Web page revision data:
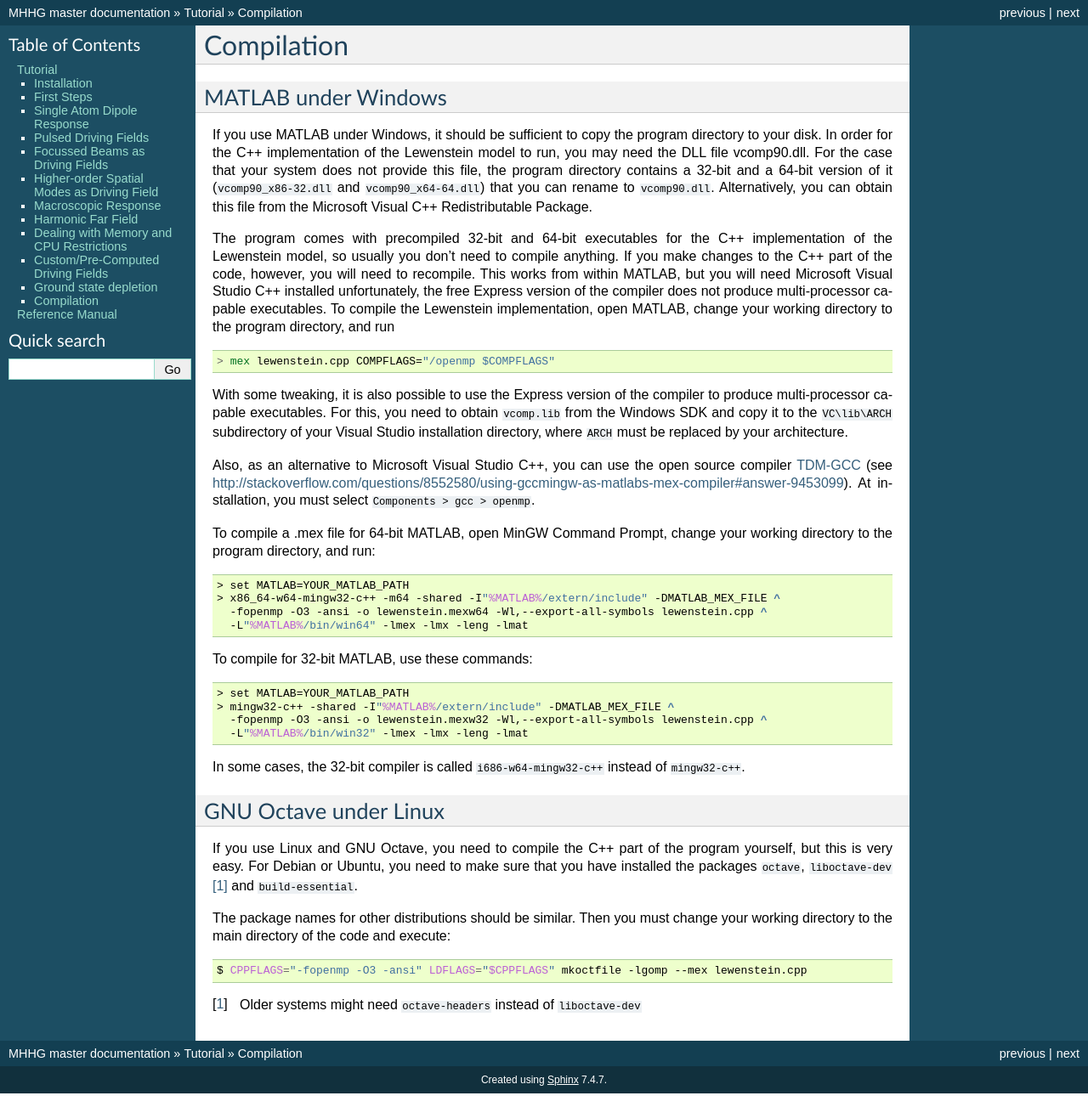
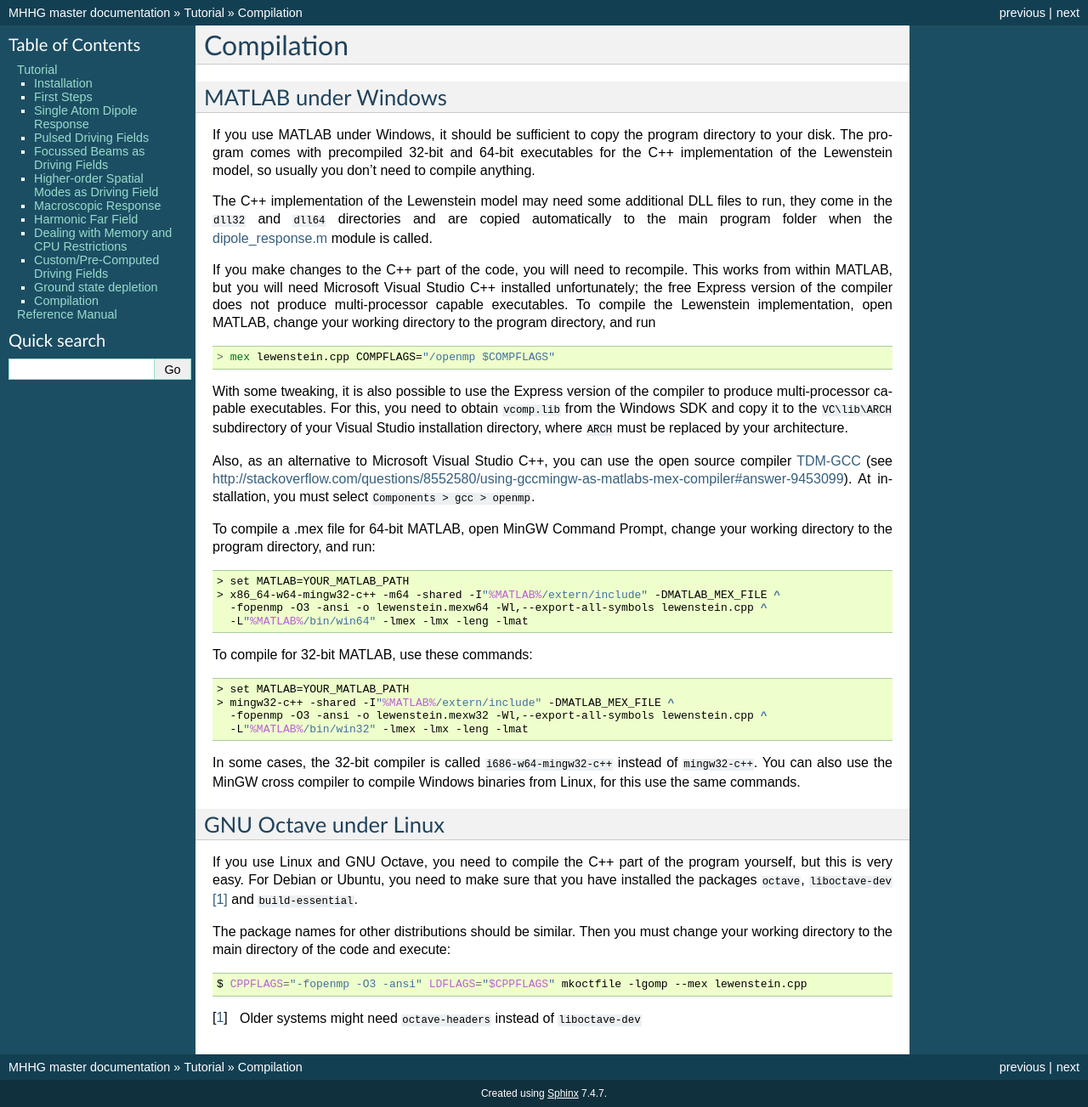
Before and after one commit to Leberwurscht/HHGmax, a Sphinx documentation site: the page built from doc/source/tutorial/compilation.rst, in a window 1280 px wide. Shown: the whole page at 85% size. Built offline with Sphinx 7.4.7, drawn with Linux system fonts in a browser that asks for light colours; formulas are drawn with MathJax 3.

Commit message:
adapt compilation chapter of tutorial

```diff
--- a/doc/source/tutorial/compilation.rst
+++ b/doc/source/tutorial/compilation.rst
@@ -6,15 +6,14 @@ Compilation
 MATLAB under Windows
 --------------------
 
-If you use MATLAB under Windows, it should be sufficient to copy the program directory to your disk. In order for the C++ implementation of the Lewenstein model to run, you may need the DLL file vcomp90.dll.
-For the case that your system does not provide this file, the program directory contains a 32-bit and a 64-bit version of it (``vcomp90_x86-32.dll`` and ``vcomp90_x64-64.dll``) that you can rename to ``vcomp90.dll``.
-Alternatively, you can obtain this file from the Microsoft Visual C++ Redistributable Package.
+If you use MATLAB under Windows, it should be sufficient to copy the program directory to your disk. The program comes with precompiled 32-bit and 64-bit executables for the C++
+implementation of the Lewenstein model, so usually you don't need to compile anything.
 
-The program comes with precompiled 32-bit and 64-bit executables for the C++
-implementation of the Lewenstein model, so usually you don't need to compile anything.
-If you make changes to the C++ part of the code, however, you will need to
+The C++ implementation of the Lewenstein model may need some additional DLL files to run, they come in the ``dll32`` and ``dll64`` directories and are copied automatically to the main program folder when the :ref:`dipole_response` module is called.
+
+If you make changes to the C++ part of the code, you will need to
 recompile. This works from within MATLAB, but you will need Microsoft Visual
-Studio C++ installed unfortunately, the free Express version of the compiler does
+Studio C++ installed unfortunately; the free Express version of the compiler does
 not produce multi-processor capable executables.
 To compile the Lewenstein implementation, open MATLAB, change your working directory to the program directory,
 and run
@@ -53,7 +52,7 @@ To compile for 32-bit MATLAB, use these commands:
       -fopenmp -O3 -ansi -o lewenstein.mexw32 -Wl,--export-all-symbols lewenstein.cpp ^
       -L"%MATLAB%/bin/win32" -lmex -lmx -leng -lmat
 
-In some cases, the 32-bit compiler is called ``i686-w64-mingw32-c++`` instead of ``mingw32-c++``.
+In some cases, the 32-bit compiler is called ``i686-w64-mingw32-c++`` instead of ``mingw32-c++``. You can also use the MinGW cross compiler to compile Windows binaries from Linux, for this use the same commands.
 
 .. _TDM-GCC: http://tdm-gcc.tdragon.net/
 
```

Work to be completed - Your task is to repeat the entries above exactly, omitting the pictures.

Written answer -
Before and after one commit to Leberwurscht/HHGmax, a Sphinx documentation site: the page built from doc/source/tutorial/compilation.rst, in a window 1280 px wide. Shown: the whole page at 85% size. Built offline with Sphinx 7.4.7, drawn with Linux system fonts in a browser that asks for light colours; formulas are drawn with MathJax 3.

Commit message:
adapt compilation chapter of tutorial

```diff
--- a/doc/source/tutorial/compilation.rst
+++ b/doc/source/tutorial/compilation.rst
@@ -6,15 +6,14 @@ Compilation
 MATLAB under Windows
 --------------------
 
-If you use MATLAB under Windows, it should be sufficient to copy the program directory to your disk. In order for the C++ implementation of the Lewenstein model to run, you may need the DLL file vcomp90.dll.
-For the case that your system does not provide this file, the program directory contains a 32-bit and a 64-bit version of it (``vcomp90_x86-32.dll`` and ``vcomp90_x64-64.dll``) that you can rename to ``vcomp90.dll``.
-Alternatively, you can obtain this file from the Microsoft Visual C++ Redistributable Package.
+If you use MATLAB under Windows, it should be sufficient to copy the program directory to your disk. The program comes with precompiled 32-bit and 64-bit executables for the C++
+implementation of the Lewenstein model, so usually you don't need to compile anything.
 
-The program comes with precompiled 32-bit and 64-bit executables for the C++
-implementation of the Lewenstein model, so usually you don't need to compile anything.
-If you make changes to the C++ part of the code, however, you will need to
+The C++ implementation of the Lewenstein model may need some additional DLL files to run, they come in the ``dll32`` and ``dll64`` directories and are copied automatically to the main program folder when the :ref:`dipole_response` module is called.
+
+If you make changes to the C++ part of the code, you will need to
 recompile. This works from within MATLAB, but you will need Microsoft Visual
-Studio C++ installed unfortunately, the free Express version of the compiler does
+Studio C++ installed unfortunately; the free Express version of the compiler does
 not produce multi-processor capable executables.
 To compile the Lewenstein implementation, open MATLAB, change your working directory to the program directory,
 and run
@@ -53,7 +52,7 @@ To compile for 32-bit MATLAB, use these commands:
       -fopenmp -O3 -ansi -o lewenstein.mexw32 -Wl,--export-all-symbols lewenstein.cpp ^
       -L"%MATLAB%/bin/win32" -lmex -lmx -leng -lmat
 
-In some cases, the 32-bit compiler is called ``i686-w64-mingw32-c++`` instead of ``mingw32-c++``.
+In some cases, the 32-bit compiler is called ``i686-w64-mingw32-c++`` instead of ``mingw32-c++``. You can also use the MinGW cross compiler to compile Windows binaries from Linux, for this use the same commands.
 
 .. _TDM-GCC: http://tdm-gcc.tdragon.net/
 
```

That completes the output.